====== Information ======

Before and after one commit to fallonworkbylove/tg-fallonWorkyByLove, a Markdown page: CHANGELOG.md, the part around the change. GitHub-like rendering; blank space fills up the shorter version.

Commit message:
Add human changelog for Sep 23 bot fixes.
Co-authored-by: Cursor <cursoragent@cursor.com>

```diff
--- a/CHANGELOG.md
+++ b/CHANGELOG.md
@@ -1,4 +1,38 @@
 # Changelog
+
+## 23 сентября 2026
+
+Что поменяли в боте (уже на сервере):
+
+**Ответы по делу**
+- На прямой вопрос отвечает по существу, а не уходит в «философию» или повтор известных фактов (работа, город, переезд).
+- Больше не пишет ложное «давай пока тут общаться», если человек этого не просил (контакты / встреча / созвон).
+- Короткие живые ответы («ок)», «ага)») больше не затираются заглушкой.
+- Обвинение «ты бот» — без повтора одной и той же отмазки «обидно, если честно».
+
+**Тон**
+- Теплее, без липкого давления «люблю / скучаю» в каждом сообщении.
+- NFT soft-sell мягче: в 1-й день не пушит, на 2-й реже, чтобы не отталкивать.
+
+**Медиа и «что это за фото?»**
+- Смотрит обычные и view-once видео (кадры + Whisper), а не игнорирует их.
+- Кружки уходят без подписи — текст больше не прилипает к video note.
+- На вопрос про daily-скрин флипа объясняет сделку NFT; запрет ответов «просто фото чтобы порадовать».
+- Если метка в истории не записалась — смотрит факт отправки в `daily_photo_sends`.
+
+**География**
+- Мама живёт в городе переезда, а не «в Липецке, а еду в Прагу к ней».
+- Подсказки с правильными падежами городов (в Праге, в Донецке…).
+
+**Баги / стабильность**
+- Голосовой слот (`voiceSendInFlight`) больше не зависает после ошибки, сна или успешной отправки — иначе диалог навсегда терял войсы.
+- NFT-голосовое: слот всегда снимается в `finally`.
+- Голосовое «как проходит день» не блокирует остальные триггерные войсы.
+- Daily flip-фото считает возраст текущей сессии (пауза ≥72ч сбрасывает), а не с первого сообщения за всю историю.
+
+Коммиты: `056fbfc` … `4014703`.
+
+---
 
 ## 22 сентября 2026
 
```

======
====== Information ======

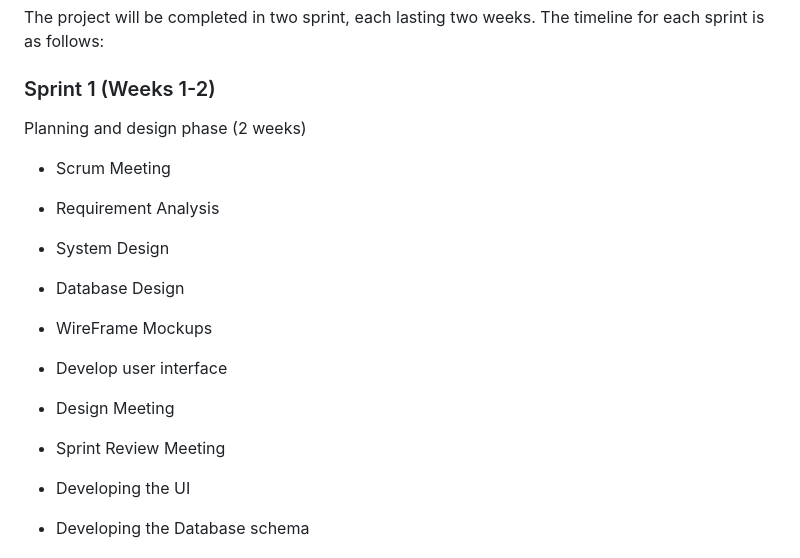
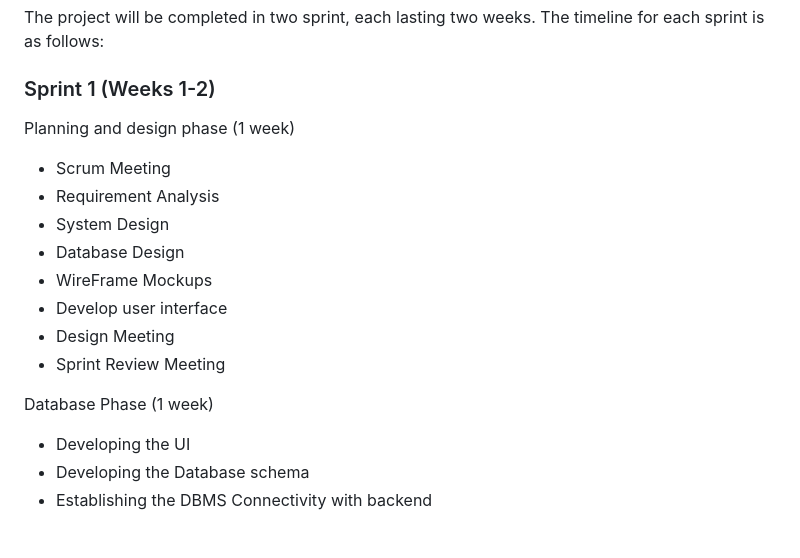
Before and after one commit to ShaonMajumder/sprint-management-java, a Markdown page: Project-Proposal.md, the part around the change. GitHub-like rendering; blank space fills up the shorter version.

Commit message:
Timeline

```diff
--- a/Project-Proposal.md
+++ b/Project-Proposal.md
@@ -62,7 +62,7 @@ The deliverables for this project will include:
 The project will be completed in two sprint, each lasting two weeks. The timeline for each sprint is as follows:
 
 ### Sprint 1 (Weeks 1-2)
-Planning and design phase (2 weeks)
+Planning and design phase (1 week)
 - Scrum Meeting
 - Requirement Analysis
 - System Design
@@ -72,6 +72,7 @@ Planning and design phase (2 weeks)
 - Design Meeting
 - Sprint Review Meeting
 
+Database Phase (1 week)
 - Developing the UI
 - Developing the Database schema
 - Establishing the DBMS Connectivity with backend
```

======

**Required work:** Out of the material above, select every line that holds the string "space".

**Answer area:**
Before and after one commit to fallonworkbylove/tg-fallonWorkyByLove, a Markdown page: CHANGELOG.md, the part around the change. GitHub-like rendering; blank space fills up the shorter version.
Before and after one commit to ShaonMajumder/sprint-management-java, a Markdown page: Project-Proposal.md, the part around the change. GitHub-like rendering; blank space fills up the shorter version.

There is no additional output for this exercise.